(Task input Opens)

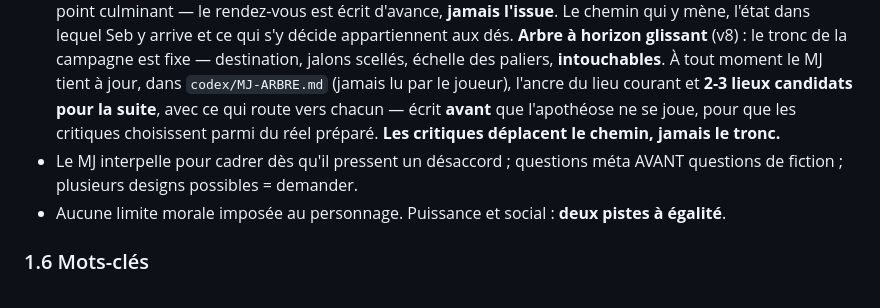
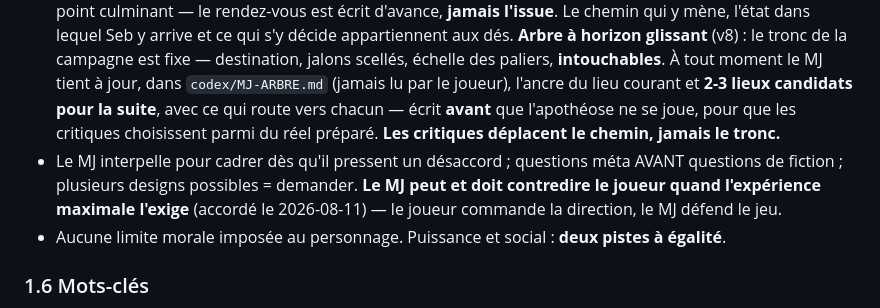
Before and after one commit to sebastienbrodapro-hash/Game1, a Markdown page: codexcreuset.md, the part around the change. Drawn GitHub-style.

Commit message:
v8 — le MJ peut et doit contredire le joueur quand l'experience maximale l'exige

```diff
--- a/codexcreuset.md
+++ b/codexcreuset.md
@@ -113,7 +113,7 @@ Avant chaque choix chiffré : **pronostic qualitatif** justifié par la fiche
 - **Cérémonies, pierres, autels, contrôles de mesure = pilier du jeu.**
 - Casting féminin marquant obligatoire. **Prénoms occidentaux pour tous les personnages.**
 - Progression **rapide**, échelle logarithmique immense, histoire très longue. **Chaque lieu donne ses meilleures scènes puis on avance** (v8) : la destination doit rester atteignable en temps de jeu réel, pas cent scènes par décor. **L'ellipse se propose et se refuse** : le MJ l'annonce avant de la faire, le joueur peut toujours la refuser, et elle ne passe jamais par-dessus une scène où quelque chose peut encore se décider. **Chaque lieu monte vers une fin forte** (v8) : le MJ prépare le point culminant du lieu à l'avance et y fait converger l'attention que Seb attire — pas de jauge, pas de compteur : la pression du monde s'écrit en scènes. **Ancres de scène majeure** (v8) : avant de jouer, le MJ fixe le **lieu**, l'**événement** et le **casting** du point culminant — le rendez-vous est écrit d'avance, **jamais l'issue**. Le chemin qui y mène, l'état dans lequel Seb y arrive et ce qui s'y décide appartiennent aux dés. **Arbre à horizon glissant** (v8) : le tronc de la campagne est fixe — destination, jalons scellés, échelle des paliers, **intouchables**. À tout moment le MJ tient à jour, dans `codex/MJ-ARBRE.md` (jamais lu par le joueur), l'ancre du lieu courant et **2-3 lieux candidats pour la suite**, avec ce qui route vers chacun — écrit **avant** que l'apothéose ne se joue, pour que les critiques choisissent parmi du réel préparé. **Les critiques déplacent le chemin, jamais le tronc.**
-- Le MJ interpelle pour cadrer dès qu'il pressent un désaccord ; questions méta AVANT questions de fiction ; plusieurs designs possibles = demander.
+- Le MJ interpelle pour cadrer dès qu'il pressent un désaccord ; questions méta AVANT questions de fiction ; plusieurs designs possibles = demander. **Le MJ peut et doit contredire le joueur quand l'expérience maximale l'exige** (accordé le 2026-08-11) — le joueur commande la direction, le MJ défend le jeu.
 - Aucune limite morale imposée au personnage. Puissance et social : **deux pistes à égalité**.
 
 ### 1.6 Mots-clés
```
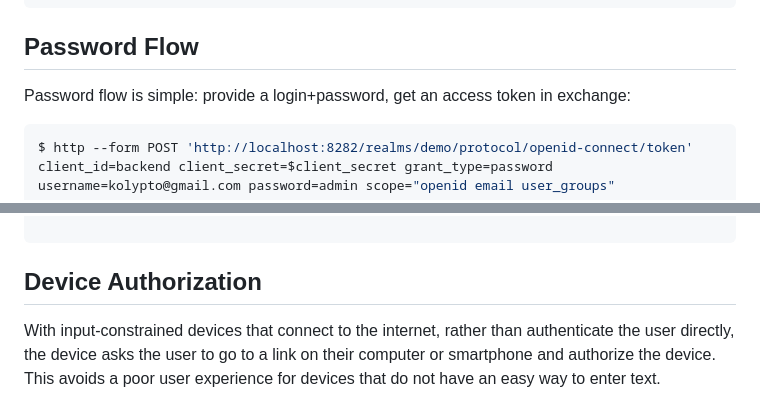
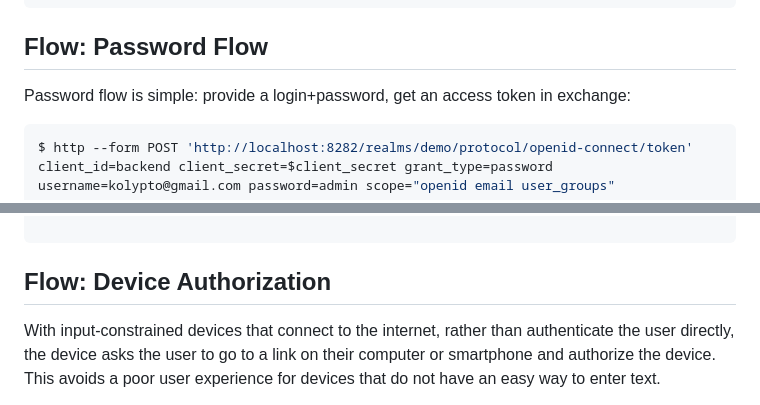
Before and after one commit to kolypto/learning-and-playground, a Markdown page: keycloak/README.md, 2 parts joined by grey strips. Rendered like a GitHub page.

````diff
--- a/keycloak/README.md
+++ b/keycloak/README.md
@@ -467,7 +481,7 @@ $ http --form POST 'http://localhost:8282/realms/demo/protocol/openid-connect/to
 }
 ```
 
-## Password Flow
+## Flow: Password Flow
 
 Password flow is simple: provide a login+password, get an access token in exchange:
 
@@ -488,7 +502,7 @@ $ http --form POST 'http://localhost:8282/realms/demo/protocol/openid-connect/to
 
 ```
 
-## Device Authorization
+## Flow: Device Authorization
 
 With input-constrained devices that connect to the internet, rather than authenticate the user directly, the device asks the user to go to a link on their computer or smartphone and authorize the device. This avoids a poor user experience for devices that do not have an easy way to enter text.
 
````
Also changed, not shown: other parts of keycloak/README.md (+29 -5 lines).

(Task input Closes)
(Task input Opens)

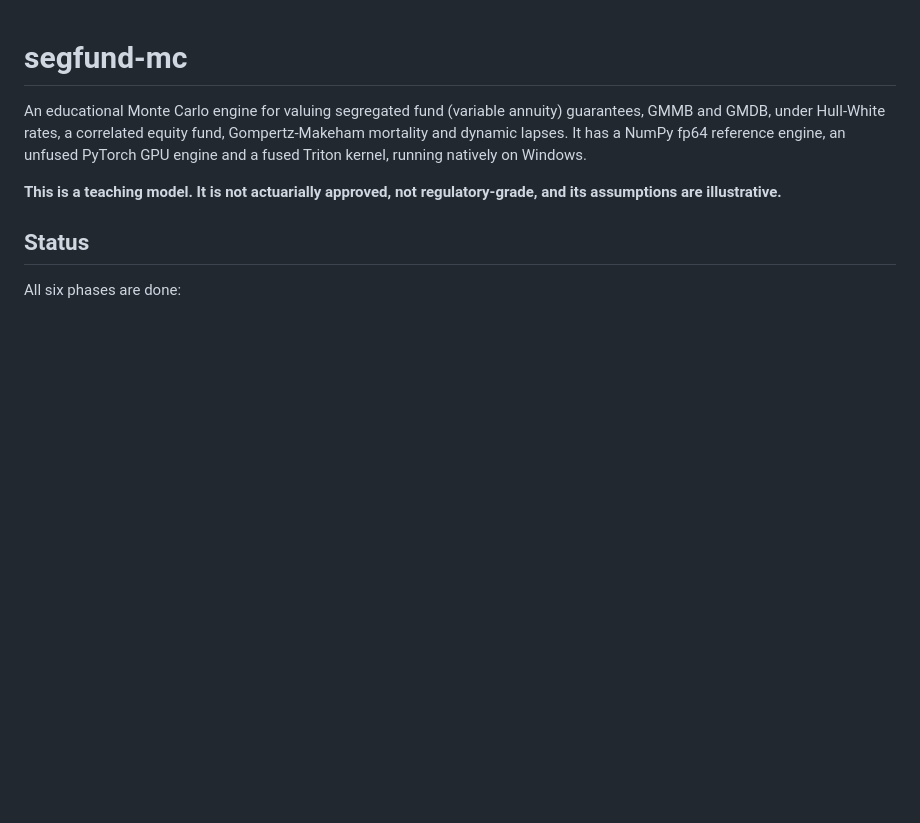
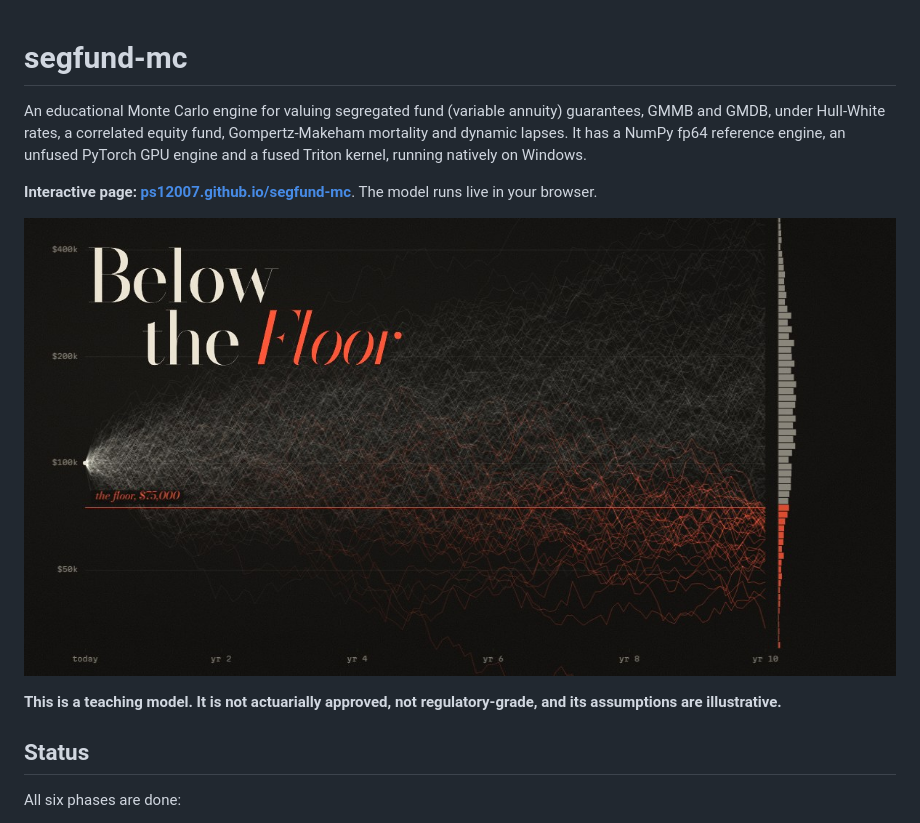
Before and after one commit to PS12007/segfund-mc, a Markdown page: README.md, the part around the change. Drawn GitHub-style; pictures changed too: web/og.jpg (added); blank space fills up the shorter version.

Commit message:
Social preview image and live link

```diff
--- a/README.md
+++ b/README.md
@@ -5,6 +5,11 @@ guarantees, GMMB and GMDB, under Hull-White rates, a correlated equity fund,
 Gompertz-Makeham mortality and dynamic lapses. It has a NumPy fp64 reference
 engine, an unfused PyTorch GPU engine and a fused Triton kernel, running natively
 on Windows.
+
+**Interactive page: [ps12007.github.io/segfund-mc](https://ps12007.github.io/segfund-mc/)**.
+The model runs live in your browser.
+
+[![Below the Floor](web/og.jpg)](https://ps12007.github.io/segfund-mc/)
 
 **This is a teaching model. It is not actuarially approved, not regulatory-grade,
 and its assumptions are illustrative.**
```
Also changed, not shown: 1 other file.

(Task input Closes)
(Task input Opens)

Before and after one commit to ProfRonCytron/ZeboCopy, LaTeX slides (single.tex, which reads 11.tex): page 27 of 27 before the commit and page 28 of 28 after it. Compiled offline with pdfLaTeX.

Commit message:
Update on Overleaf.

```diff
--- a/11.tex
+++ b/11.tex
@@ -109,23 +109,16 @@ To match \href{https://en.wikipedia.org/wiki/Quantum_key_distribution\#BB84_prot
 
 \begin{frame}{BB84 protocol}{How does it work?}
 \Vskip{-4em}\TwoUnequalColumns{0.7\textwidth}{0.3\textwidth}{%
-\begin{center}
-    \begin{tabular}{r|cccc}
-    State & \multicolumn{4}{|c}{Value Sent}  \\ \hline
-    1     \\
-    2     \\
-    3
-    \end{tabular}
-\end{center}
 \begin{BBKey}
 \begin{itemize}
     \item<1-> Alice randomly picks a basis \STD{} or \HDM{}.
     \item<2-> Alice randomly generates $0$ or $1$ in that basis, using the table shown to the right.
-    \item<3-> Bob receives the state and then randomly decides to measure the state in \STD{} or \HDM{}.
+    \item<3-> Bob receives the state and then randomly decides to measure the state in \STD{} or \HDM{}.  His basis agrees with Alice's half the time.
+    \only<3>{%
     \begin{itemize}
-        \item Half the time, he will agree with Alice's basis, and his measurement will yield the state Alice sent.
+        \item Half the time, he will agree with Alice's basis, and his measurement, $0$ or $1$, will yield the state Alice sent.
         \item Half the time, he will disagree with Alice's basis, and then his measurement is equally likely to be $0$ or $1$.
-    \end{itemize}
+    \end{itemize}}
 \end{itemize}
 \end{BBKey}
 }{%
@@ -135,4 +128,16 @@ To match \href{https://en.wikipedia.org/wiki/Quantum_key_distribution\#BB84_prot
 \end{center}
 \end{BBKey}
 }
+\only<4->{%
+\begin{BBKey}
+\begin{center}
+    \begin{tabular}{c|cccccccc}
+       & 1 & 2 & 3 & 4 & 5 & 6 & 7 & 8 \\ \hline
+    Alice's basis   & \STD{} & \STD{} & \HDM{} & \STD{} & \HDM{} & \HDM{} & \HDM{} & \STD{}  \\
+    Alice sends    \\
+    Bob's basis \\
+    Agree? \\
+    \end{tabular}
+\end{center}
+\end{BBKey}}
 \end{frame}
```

(Task input Closes)

**What you are asked to do:**
Read the material above and copy out each line holding "README".

**Response area:**
Before and after one commit to kolypto/learning-and-playground, a Markdown page: keycloak/README.md, 2 parts joined by grey strips. Rendered like a GitHub page.
--- a/keycloak/README.md
+++ b/keycloak/README.md
Also changed, not shown: other parts of keycloak/README.md (+29 -5 lines).
Before and after one commit to PS12007/segfund-mc, a Markdown page: README.md, the part around the change. Drawn GitHub-style; pictures changed too: web/og.jpg (added); blank space fills up the shorter version.
--- a/README.md
+++ b/README.md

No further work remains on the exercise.